by Meghan SplawnWe independently select these products—if you buy from one of our links, we may earn a commission.
Keeping a stash of cut fruits and vegetables on hand has doubled my family’s produce consumption, and it also makes packing lunches and cooking dinner faster and easier. While there are some potential downsides to storing cut fruits and vegetables — they spoil faster and reportedly have fewer nutrients after a few days — I’d say the increase in actually eating up our produce is worth those negatives. Here are five ways I’ve learned to make cut fruit and vegetables last longer.

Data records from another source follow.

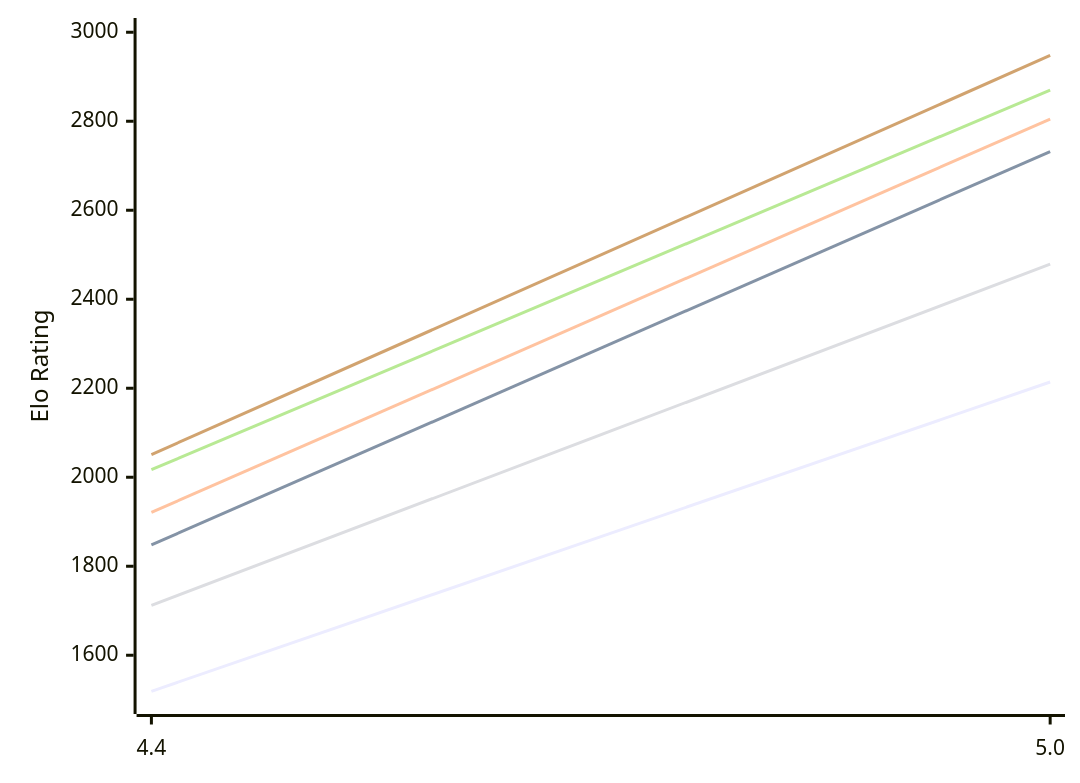
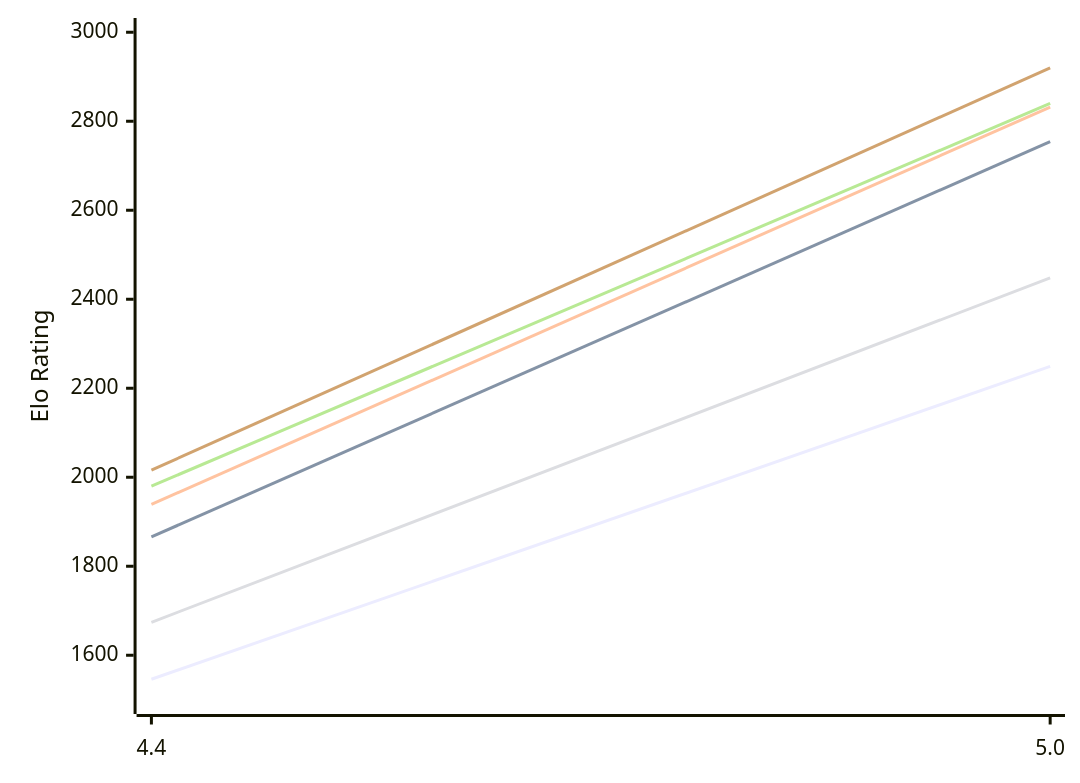
One commit to computer-chess-index/cci changed the first of 2 diagrams in engines/Radiance.md. Above: the diagram before and after it, drawn with Mermaid. The commit also changed other lines of this file, not shown here.

Commit message:
Update CCI Ratings (ELO VLTC) - 2026-10-19

````diff
--- a/engines/Radiance.md
+++ b/engines/Radiance.md
@@ -51,12 +51,12 @@
 ```mermaid
 %%{init: {"theme":"base","themeVariables":{"seriesColors:['#a3a3a3','#222221','#faa371']}}}%%
 xychart-beta
   x-axis ["4.4", "5.0"]
   y-axis "Elo Rating" 1500 --> 3000
-  line "E1: STC (8.0+0.08s)" [1519, 2214]
-  line "E1: LTC (60.0+0.60s)" [1848, 2732]
-  line "E1: VLTC (2m24s+1.12s)" [1921, 2805]
-  line "P1: STC (8.0+0.08s)" [1712, 2479]
-  line "P1: LTC (60.0+0.60s)" [2017, 2870]
-  line "P1: VLTC (2m24s+1.12s)" [2051, 2948]
+  line "E1: STC (8.0+0.08s)" [1546, 2249]
+  line "E1: LTC (60.0+0.60s)" [1866, 2754]
+  line "E1: VLTC (2m24s+1.12s)" [1939, 2832]
+  line "P1: STC (8.0+0.08s)" [1674, 2448]
+  line "P1: LTC (60.0+0.60s)" [1980, 2840]
+  line "P1: VLTC (2m24s+1.12s)" [2016, 2920]
 ```
````
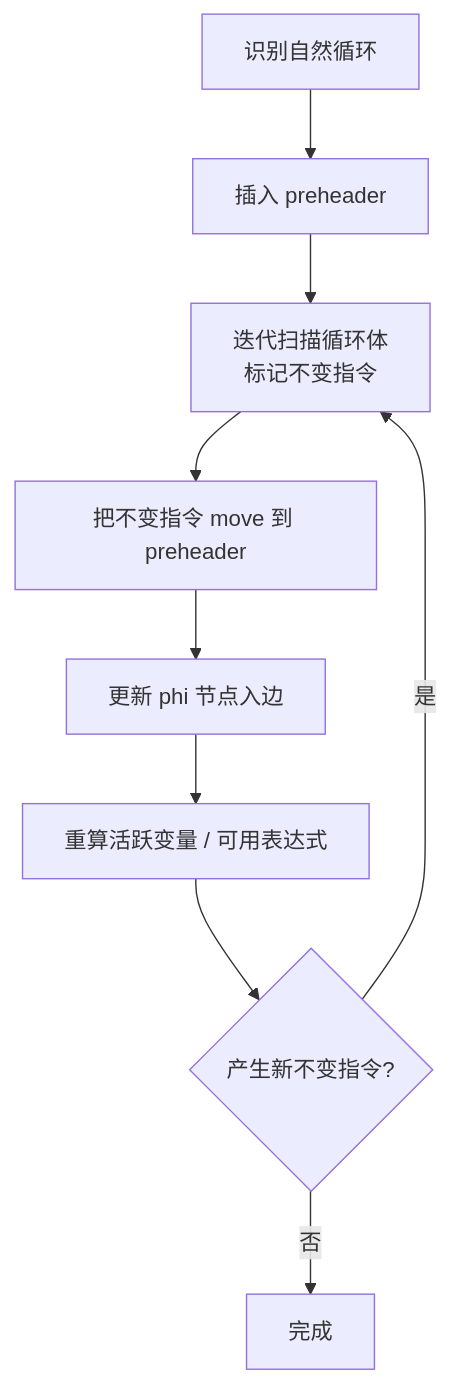
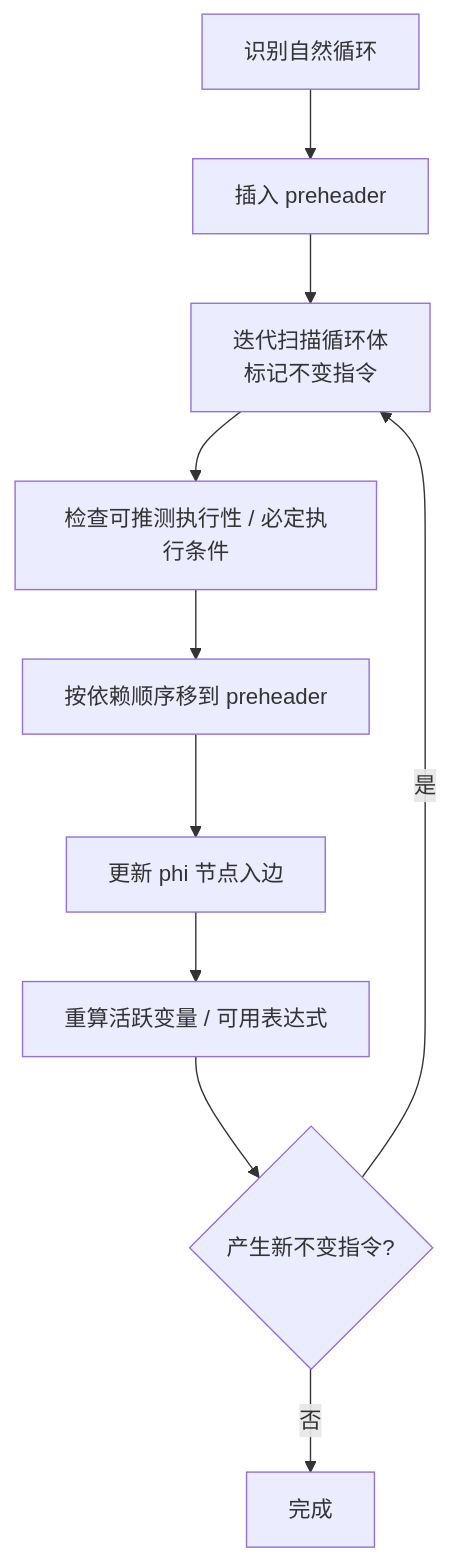
Before and after one commit to lightsmilew/compiler-principles: the fourth of 4 diagrams in docs/optim/ir-licm.md, drawn with Mermaid. The commit also changed other lines of this file and 32 other files, not shown here.

Commit message:
docs: unify assessment flow and submission guidance

````diff
--- a/docs/optim/ir-licm.md
+++ b/docs/optim/ir-licm.md
@@ -180,11 +178,12 @@
 ```mermaid
 flowchart TD
   A[识别自然循环] --> B[插入 preheader]
   B --> C[迭代扫描循环体<br/>标记不变指令]
-  C --> D[把不变指令 move 到 preheader]
+  C --> S[检查可推测执行性 / 必定执行条件]
+  S --> D[按依赖顺序移到 preheader]
   D --> E[更新 phi 节点入边]
   E --> F[重算活跃变量 / 可用表达式]
   F --> Q{产生新不变指令?}
   Q -- 是 --> C
   Q -- 否 --> End[完成]
 ```
````
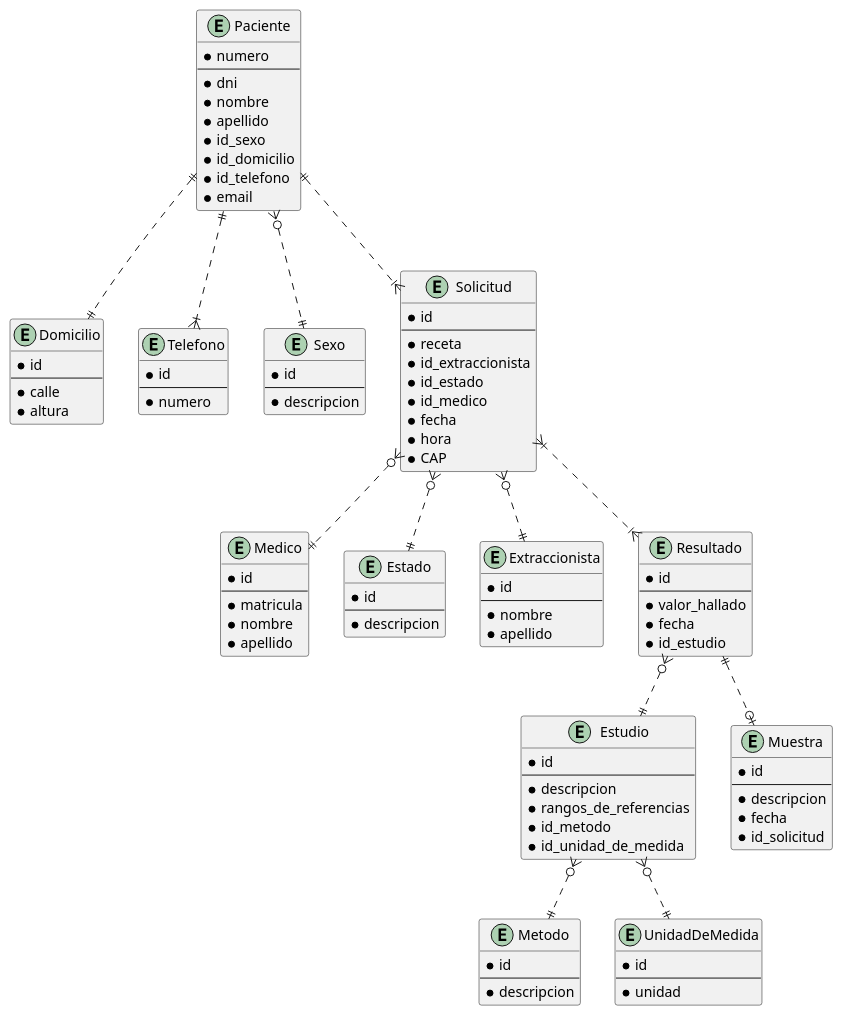
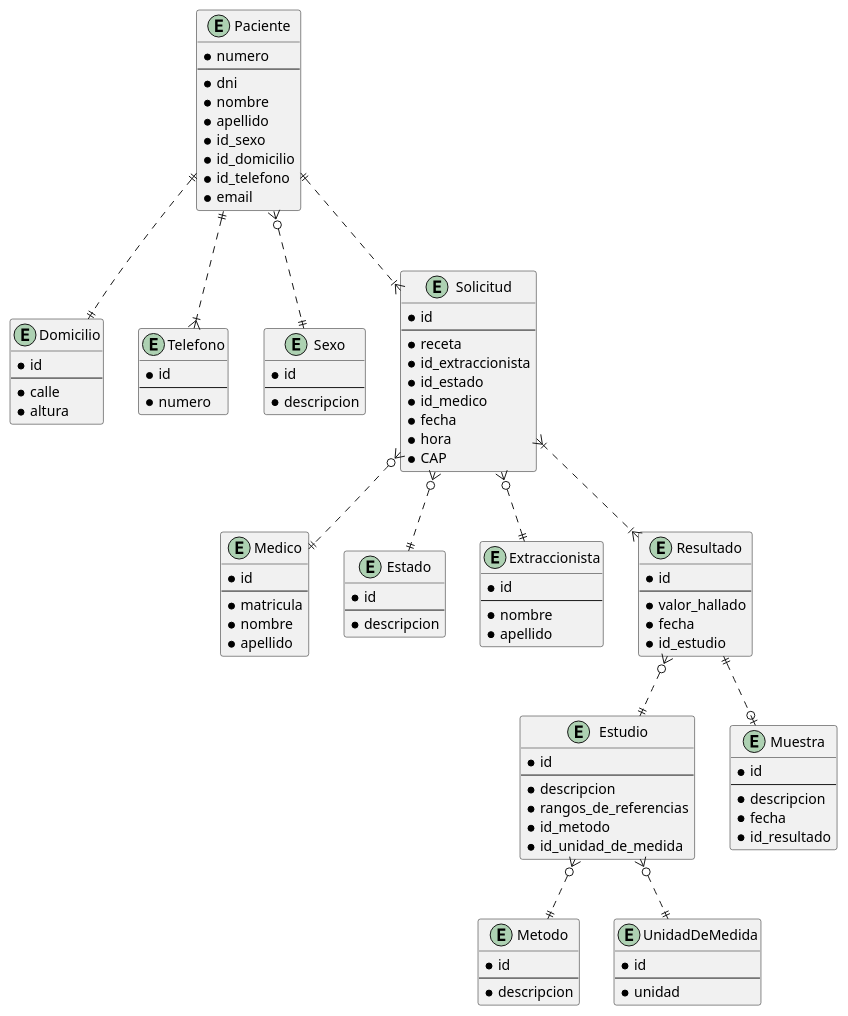
Before and after one commit to MateMar04/Biomedica: the diagram in Diagrams/BIOMEDICA.wsd, drawn with PlantUML. The commit also changed 1 other file, not shown here.

```diff
--- a/Diagrams/BIOMEDICA.wsd
+++ b/Diagrams/BIOMEDICA.wsd
@@ -1,116 +1,116 @@
 @startuml BIOMEDICA
 entity Medico {
     * id
     --
     * matricula
     * nombre
     * apellido
 }
 
 entity Domicilio {
     * id
     --
     * calle
     * altura
 }
 
 entity Telefono {
     * id
     --
     * numero
 }
 
 entity Sexo {
     * id
     --
     * descripcion
 }
 
 entity Paciente {
     * numero
     --
     * dni
     * nombre
     * apellido
     * id_sexo
     * id_domicilio
     * id_telefono
     * email
 }
 
 entity Estado {
     * id
     --
     * descripcion
 }
 
 entity Estudio {
     * id
     --
     * descripcion
     * rangos_de_referencias
     * id_metodo
     * id_unidad_de_medida
 }
 
 entity Solicitud {
     * id
     --
     * receta
     * id_extraccionista
     * id_estado
     * id_medico
     * fecha
     * hora
     * CAP
 }
 
 entity Extraccionista {
     * id
     --
     * nombre
     * apellido
 }
 
 entity Muestra {
     * id
     --
     * descripcion
     * fecha
-    * id_solicitud
+    * id_resultado
 }
 
 entity Metodo {
     * id
     --
     * descripcion
 }
 
 entity Resultado {
     * id
     --
     * valor_hallado
     * fecha
     * id_estudio
 }
 
 entity UnidadDeMedida {
     * id
     --
     * unidad
 }
 
 Paciente ||..|| Domicilio
 Paciente ||..|{ Telefono
 Paciente }o..|| Sexo
 Paciente ||..|{ Solicitud
 Solicitud }o..|| Medico
 Solicitud }o..|| Estado
 Resultado ||..o| Muestra
 Solicitud }o..|| Extraccionista
 Estudio }o..|| Metodo
 Solicitud }|..|{ Resultado
 Estudio }o..|| UnidadDeMedida
 Resultado }o..|| Estudio
 
 @enduml
```
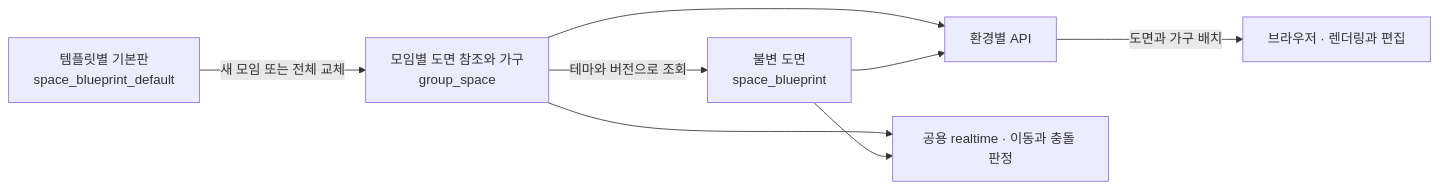
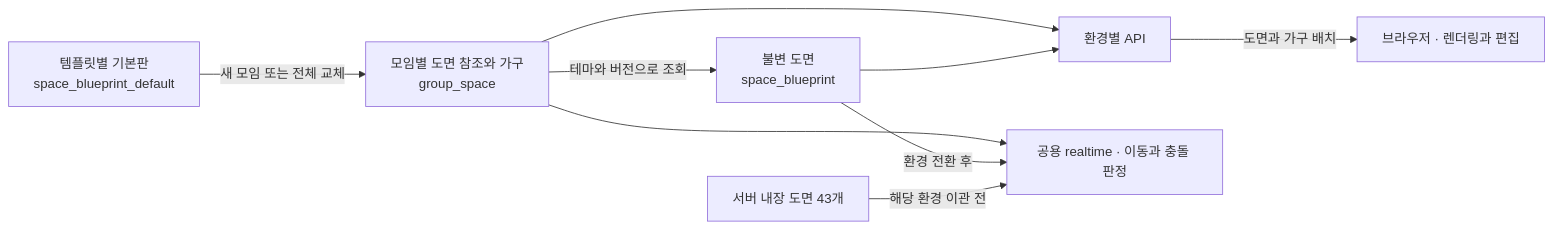
The second of 2 diagrams in docs/clubhouse-realtime-architecture.md (woowacourse-teams/2026-jarihana), drawn with Mermaid before and after one commit. The commit also changed other lines of this file and 25 other files, not shown here.

````diff
--- a/docs/clubhouse-realtime-architecture.md
+++ b/docs/clubhouse-realtime-architecture.md
@@ -85,10 +85,11 @@
 ```mermaid
 flowchart LR
     DEFAULT["템플릿별 기본판<br/>space_blueprint_default"] -->|새 모임 또는 전체 교체| GROUP["모임별 도면 참조와 가구<br/>group_space"]
     GROUP -->|테마와 버전으로 조회| PLAN["불변 도면<br/>space_blueprint"]
     GROUP --> API["환경별 API"]
     PLAN --> API
     API -->|도면과 가구 배치| BROWSER["브라우저 · 렌더링과 편집"]
     GROUP --> RT["공용 realtime · 이동과 충돌 판정"]
-    PLAN --> RT
+    PLAN -->|환경 전환 후| RT
+    BUILT["서버 내장 도면 43개"] -->|해당 환경 이관 전| RT
 ```
````
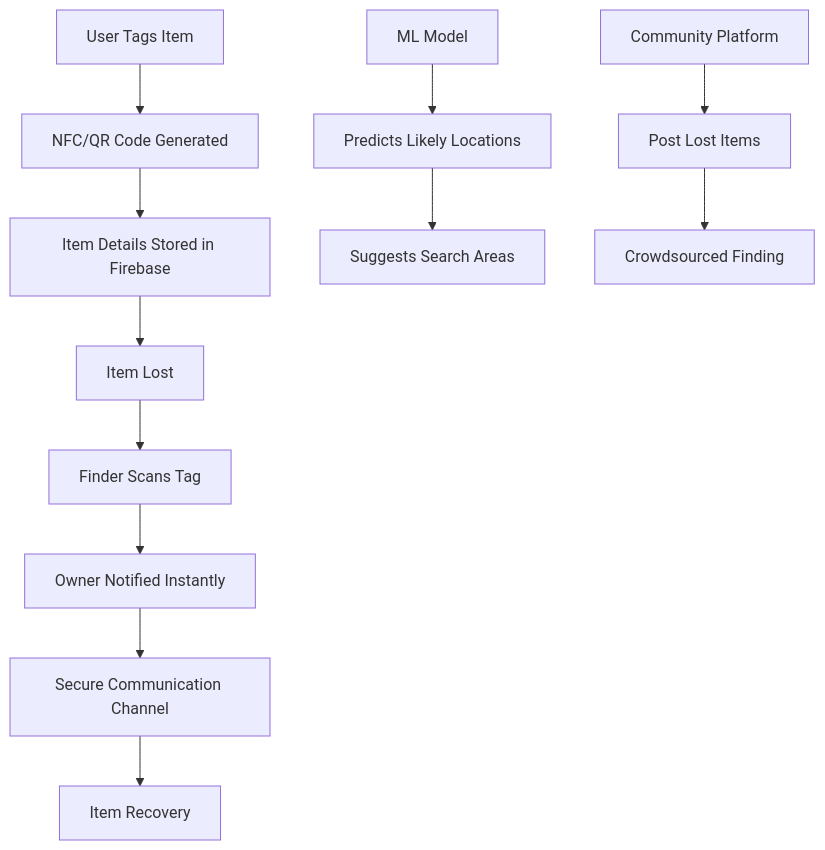
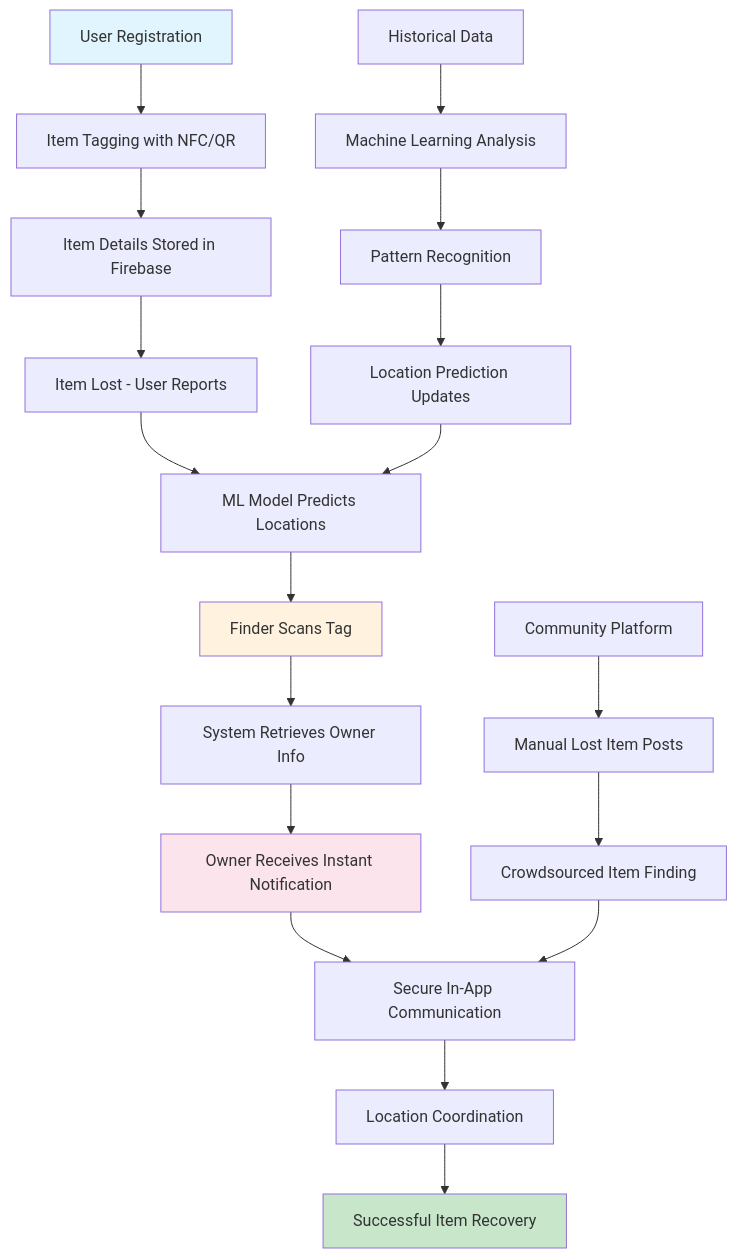
Before and after one commit to AdityaVyavhare/Reclaim: the first of 2 diagrams in README.md, drawn with Mermaid. The commit also changed other lines of this file, not shown here.

````diff
--- a/README.md
+++ b/README.md
@@ -59,16 +90,27 @@
 ```mermaid
 graph TD
-    A[User Tags Item] --> B[NFC/QR Code Generated]
+    A[User Registration] --> B[Item Tagging with NFC/QR]
     B --> C[Item Details Stored in Firebase]
-    C --> D[Item Lost]
-    D --> E[Finder Scans Tag]
-    E --> F[Owner Notified Instantly]
-    F --> G[Secure Communication Channel]
-    G --> H[Item Recovery]
+    C --> D[Item Lost - User Reports]
+    D --> E[ML Model Predicts Locations]
+    E --> F[Finder Scans Tag]
+    F --> G[System Retrieves Owner Info]
+    G --> H[Owner Receives Instant Notification]
+    H --> I[Secure In-App Communication]
+    I --> J[Location Coordination]
+    J --> K[Successful Item Recovery]
     
-    I[ML Model] --> J[Predicts Likely Locations]
-    J --> K[Suggests Search Areas]
+    L[Historical Data] --> M[Machine Learning Analysis]
+    M --> N[Pattern Recognition]
+    N --> O[Location Prediction Updates]
+    O --> E
     
-    L[Community Platform] --> M[Post Lost Items]
-    M --> N[Crowdsourced Finding]
+    P[Community Platform] --> Q[Manual Lost Item Posts]
+    Q --> R[Crowdsourced Item Finding]
+    R --> I
+    
+    style A fill:#e1f5fe
+    style K fill:#c8e6c9
+    style F fill:#fff3e0
+    style H fill:#fce4ec
 ```
````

Storing cut fruits and vegetables in water seems counterintuitive, but it is a great way to store hardy vegetables like carrots, celery, and potatoes after they are cut. To prolong their freshness, always store in fresh cool water and change out the water every few days for even longer-term storage. Water even works to preserve guacamole’s greenness and to store cut apples.
Many home cooks know that a little lemon juice in water can prevent apples from browning, but there are also a few products (like Ball’s Fruit-Fresh) that contain citric acid for preserving the appearance of fruit. You can mimic the results of these products (and add flavor) by tossing fresh fruits with a little lemon or lime juice or sprinkling vegetables with a spice mix like Tajín seasoning before storing.
3. Paper Towels
Paper towels and an airtight container is the best way to store salad greens (even cut romaine), but it also works well for peppers and strawberries. The towels wick away moisture while the container keeps spoilage at bay.
4. Freezing Them
Freezing cut fruits and vegetables is an especially easy shortcut for lunch fodder. It preserves the fruit and vegetables, but also keeps them cool in the lunch box. This works well for berries, corn, peas, carrot slices, and peppers.
5. Cooking Them
Let’s say that the peppers you cut on Sunday are looking a little sad on Wednesday — throw them in a hot oven to roast while you cook dinner and then use them the rest of the week in wraps or on scrambled eggs or sandwiches. Turn cut berries or apples into a quick sauce with a little bit of water in a small saucepan on the stove — then add this fruit sauce to yogurt or smoothies throughout the week. That way your hard work doesn’t go to waste and you can still enjoy your daily intake of fruits and vegetables.